**Record set:**
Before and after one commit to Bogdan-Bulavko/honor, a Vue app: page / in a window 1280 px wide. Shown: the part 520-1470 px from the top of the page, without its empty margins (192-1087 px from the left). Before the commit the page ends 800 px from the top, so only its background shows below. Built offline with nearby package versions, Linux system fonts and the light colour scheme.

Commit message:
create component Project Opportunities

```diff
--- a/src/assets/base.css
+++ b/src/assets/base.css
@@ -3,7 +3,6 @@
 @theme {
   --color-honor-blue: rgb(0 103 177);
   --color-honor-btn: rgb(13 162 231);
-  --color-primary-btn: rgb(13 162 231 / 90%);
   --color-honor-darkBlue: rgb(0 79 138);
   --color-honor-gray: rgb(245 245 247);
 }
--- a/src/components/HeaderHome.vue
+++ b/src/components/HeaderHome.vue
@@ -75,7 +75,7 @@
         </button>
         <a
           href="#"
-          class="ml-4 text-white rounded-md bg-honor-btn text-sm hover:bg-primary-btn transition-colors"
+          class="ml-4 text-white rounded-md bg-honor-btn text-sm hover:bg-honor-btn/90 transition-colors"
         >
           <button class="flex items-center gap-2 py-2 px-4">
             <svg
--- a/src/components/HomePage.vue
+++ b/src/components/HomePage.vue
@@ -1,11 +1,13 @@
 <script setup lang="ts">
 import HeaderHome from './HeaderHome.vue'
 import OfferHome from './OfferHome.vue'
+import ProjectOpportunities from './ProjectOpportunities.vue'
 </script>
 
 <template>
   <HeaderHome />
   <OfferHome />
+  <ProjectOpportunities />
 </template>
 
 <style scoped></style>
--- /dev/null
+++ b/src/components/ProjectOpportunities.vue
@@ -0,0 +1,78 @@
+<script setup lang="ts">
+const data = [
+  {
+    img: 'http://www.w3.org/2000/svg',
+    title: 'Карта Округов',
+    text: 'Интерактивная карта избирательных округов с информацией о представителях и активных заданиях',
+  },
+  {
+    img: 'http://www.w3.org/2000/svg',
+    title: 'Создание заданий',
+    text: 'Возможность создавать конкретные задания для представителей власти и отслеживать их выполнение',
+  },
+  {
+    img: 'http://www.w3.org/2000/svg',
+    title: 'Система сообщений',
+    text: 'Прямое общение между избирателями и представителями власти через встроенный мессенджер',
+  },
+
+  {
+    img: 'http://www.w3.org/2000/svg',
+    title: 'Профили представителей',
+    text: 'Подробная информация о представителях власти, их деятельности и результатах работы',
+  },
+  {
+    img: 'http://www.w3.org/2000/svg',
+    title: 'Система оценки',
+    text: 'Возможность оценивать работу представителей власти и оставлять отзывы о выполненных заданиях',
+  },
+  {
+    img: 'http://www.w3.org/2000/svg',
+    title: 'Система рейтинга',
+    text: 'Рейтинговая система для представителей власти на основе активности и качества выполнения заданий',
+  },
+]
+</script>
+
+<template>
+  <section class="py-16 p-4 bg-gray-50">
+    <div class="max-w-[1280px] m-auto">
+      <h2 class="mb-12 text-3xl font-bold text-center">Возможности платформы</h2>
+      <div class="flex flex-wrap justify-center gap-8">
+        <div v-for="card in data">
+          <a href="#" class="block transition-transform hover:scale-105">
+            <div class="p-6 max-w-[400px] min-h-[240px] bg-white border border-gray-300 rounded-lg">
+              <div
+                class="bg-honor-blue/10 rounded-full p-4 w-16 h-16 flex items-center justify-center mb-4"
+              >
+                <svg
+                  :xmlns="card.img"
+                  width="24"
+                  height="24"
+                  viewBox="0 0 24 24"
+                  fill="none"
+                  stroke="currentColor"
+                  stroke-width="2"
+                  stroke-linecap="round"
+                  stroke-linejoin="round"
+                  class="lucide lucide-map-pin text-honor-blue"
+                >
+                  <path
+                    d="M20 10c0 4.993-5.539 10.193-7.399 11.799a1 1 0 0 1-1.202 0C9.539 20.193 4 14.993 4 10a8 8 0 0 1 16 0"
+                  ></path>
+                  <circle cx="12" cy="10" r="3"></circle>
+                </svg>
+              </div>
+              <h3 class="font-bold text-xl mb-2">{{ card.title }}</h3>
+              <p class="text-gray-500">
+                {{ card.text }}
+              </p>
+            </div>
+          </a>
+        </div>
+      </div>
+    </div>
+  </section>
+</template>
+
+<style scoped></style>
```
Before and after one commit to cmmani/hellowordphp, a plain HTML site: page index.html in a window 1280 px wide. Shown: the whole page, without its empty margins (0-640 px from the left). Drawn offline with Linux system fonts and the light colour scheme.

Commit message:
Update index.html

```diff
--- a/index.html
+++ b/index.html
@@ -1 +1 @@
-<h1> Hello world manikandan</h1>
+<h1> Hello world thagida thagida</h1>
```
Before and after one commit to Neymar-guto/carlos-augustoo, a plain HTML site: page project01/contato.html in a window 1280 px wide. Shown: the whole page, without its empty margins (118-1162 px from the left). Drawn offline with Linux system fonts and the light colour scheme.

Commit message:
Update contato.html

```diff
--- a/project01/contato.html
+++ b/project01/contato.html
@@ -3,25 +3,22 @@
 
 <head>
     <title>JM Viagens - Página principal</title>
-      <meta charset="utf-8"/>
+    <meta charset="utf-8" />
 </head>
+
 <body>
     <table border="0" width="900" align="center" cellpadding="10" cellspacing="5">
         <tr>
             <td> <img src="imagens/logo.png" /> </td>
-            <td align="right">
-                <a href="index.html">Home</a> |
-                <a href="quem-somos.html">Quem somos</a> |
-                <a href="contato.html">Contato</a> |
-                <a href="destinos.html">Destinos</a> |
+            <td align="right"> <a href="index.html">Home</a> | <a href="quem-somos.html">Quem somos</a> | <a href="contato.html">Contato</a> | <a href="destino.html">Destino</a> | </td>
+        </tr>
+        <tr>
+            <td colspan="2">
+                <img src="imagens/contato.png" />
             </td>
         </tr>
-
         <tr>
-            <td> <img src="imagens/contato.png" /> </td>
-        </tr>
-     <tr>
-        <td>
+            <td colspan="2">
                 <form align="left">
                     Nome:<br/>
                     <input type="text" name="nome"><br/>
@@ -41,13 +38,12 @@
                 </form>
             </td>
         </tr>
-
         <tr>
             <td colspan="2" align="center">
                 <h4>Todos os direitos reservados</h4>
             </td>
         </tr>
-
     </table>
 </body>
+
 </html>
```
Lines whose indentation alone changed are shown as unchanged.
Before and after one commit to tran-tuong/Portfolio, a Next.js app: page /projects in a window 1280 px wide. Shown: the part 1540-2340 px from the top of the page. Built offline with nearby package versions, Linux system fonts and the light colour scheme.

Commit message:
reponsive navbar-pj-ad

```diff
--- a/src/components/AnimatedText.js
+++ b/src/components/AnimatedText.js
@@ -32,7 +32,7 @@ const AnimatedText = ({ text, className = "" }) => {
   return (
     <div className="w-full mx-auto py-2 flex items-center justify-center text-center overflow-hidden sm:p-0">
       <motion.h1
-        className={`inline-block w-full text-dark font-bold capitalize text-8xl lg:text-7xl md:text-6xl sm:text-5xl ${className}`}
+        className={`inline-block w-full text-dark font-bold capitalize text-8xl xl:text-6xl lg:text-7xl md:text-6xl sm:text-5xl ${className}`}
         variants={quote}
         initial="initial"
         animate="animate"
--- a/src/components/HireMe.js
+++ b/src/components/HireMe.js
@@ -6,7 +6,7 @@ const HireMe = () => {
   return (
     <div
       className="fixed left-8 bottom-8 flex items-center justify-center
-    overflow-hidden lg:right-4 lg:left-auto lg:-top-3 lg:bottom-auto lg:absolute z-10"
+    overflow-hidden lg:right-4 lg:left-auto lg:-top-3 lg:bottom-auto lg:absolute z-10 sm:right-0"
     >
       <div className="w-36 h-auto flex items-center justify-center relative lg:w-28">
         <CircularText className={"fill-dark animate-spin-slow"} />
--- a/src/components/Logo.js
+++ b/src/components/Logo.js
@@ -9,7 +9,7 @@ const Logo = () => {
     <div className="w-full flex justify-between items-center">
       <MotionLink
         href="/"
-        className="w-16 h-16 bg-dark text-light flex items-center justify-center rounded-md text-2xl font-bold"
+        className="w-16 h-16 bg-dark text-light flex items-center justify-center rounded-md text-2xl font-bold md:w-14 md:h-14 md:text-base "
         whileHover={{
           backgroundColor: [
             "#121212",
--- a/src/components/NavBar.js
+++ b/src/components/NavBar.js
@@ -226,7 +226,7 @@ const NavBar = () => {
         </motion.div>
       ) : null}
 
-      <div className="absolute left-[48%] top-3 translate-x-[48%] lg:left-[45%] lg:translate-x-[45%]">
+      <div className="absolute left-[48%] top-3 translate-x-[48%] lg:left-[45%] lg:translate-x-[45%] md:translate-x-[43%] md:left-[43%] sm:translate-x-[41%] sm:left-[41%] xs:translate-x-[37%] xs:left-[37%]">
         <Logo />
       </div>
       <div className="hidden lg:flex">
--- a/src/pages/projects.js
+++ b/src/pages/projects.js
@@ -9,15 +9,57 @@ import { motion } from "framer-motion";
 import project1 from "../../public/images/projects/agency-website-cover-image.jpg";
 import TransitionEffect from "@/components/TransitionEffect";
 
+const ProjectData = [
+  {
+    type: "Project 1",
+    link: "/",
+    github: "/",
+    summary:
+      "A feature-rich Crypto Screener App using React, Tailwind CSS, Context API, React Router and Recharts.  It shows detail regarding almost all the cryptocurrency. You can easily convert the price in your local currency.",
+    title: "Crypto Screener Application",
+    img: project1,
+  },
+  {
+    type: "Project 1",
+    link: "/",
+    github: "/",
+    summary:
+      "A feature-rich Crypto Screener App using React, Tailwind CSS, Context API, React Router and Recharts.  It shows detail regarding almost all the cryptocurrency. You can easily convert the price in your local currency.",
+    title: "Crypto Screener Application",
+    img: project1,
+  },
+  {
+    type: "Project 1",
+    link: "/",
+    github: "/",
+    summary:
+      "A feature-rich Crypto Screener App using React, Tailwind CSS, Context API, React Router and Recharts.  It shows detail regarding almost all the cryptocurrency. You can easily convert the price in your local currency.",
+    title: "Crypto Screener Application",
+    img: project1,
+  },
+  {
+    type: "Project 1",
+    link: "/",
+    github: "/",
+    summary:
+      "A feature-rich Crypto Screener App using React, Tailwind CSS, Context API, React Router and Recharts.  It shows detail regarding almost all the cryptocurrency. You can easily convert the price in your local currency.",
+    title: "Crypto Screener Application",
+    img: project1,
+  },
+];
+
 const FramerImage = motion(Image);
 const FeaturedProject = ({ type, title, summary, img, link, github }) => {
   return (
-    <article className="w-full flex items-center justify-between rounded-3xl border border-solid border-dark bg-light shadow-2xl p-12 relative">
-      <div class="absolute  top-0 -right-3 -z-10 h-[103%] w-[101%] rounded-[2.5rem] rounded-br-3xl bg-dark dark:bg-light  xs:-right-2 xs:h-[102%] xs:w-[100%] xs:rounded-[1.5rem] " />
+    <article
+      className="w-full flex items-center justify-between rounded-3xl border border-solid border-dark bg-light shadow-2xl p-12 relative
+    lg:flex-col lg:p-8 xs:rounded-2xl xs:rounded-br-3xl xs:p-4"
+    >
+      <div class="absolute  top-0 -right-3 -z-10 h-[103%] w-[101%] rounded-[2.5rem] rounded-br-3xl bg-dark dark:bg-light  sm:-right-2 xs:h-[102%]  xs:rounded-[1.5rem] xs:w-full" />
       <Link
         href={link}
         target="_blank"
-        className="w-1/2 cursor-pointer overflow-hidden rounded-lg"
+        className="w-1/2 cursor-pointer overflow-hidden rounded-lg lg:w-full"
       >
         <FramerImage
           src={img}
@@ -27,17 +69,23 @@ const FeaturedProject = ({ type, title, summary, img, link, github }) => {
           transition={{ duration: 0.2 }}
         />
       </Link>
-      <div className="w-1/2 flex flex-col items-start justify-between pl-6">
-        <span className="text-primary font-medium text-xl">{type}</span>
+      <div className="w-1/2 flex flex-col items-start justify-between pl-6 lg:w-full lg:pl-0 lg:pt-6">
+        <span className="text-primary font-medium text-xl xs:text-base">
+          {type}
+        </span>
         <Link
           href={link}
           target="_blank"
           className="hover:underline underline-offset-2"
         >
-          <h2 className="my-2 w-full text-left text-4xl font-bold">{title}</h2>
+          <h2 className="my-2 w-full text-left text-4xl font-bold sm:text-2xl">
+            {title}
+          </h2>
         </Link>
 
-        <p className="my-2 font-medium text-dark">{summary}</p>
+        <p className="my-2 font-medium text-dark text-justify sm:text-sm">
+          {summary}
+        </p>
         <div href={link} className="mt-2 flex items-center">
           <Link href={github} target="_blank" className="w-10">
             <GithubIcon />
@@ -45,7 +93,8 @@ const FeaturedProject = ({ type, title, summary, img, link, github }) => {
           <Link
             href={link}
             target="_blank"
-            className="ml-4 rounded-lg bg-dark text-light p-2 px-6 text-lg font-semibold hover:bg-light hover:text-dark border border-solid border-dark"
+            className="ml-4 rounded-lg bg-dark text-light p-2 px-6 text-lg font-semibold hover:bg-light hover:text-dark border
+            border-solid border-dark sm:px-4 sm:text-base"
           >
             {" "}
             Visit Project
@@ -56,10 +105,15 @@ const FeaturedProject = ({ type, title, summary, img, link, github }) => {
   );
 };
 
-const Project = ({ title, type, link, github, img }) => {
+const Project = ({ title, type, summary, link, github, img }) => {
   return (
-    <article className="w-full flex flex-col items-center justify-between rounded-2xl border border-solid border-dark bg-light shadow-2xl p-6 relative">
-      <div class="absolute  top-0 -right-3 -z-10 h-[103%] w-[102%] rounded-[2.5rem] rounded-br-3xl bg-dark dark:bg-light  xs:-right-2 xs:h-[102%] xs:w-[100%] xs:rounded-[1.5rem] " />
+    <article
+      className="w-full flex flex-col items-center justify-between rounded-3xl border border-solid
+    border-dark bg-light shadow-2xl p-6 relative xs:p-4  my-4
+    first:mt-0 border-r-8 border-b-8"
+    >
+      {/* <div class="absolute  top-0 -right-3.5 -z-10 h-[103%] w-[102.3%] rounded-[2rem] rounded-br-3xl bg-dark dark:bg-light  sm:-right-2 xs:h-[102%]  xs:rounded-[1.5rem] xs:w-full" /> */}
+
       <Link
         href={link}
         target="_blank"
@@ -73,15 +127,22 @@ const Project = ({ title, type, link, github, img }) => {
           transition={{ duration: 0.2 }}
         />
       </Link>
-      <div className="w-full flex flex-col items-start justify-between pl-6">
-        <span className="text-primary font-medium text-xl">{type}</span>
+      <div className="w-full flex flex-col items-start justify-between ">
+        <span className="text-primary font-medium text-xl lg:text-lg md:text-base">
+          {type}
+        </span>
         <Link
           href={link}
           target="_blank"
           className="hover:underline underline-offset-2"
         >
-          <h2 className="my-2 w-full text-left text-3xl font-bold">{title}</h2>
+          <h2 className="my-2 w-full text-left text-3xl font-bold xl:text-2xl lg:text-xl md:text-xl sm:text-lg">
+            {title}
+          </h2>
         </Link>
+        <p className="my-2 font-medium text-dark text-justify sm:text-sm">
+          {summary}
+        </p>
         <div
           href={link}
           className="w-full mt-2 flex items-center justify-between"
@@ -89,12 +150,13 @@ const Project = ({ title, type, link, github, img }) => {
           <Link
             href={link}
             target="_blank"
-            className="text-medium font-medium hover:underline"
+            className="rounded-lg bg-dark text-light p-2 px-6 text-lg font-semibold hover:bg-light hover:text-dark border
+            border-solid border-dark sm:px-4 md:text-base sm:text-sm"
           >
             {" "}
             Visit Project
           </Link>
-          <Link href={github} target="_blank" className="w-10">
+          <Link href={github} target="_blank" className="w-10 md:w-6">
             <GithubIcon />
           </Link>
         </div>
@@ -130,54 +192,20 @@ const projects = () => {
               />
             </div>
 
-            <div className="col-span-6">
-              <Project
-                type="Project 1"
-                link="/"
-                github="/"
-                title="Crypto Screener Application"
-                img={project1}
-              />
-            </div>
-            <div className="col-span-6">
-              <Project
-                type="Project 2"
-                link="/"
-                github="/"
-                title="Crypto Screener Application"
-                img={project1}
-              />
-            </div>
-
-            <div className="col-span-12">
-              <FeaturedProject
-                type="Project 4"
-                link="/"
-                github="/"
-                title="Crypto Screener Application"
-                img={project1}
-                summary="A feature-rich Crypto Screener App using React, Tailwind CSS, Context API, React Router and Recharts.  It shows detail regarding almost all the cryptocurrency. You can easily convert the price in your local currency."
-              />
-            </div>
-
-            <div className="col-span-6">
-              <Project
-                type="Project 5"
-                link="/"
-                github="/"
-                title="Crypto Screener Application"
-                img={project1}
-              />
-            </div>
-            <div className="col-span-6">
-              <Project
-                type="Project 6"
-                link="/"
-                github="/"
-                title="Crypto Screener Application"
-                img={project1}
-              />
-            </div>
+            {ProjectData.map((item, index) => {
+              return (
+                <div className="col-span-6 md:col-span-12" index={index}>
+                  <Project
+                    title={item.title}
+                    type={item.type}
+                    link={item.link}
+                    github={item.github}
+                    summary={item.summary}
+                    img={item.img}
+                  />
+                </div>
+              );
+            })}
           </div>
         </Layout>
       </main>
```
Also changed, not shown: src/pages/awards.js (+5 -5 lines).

**Exercise:** Scan the entries above for the string "capitalize" and copy each line containing it.

**Response area:**
-        className={`inline-block w-full text-dark font-bold capitalize text-8xl lg:text-7xl md:text-6xl sm:text-5xl ${className}`}
+        className={`inline-block w-full text-dark font-bold capitalize text-8xl xl:text-6xl lg:text-7xl md:text-6xl sm:text-5xl ${className}`}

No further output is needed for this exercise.